Search the records below for the string "gradient" and copy each line where it turns up.

Screenshot and code edit data:

>>>

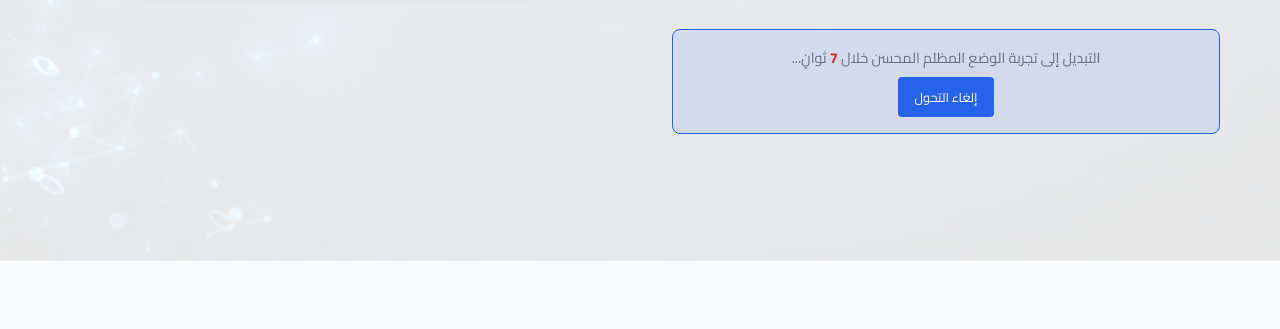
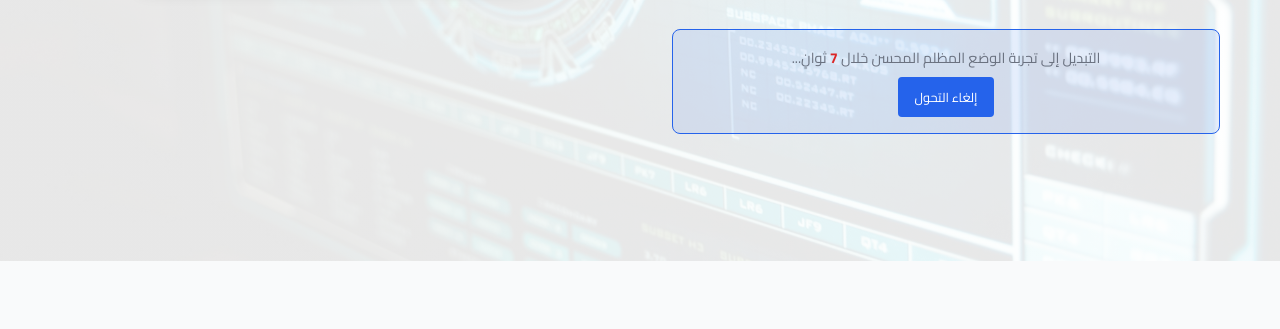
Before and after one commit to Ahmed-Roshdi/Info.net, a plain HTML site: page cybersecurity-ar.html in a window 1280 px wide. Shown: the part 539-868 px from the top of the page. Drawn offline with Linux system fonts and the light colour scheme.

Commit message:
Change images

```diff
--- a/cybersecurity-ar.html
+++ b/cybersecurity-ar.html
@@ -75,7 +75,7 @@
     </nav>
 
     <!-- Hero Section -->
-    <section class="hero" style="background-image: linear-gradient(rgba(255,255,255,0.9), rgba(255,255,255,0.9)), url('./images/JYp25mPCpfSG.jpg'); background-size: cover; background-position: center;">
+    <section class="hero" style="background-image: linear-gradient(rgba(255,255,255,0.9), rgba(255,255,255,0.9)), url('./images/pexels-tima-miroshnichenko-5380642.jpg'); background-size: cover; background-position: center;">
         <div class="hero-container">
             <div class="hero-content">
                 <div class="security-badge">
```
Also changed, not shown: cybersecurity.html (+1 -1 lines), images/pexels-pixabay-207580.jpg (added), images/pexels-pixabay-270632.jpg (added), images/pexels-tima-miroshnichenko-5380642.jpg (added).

<<<

• Task solution
-    <section class="hero" style="background-image: linear-gradient(rgba(255,255,255,0.9), rgba(255,255,255,0.9)), url('./images/JYp25mPCpfSG.jpg'); background-size: cover; background-position: center;">
+    <section class="hero" style="background-image: linear-gradient(rgba(255,255,255,0.9), rgba(255,255,255,0.9)), url('./images/pexels-tima-miroshnichenko-5380642.jpg'); background-size: cover; background-position: center;">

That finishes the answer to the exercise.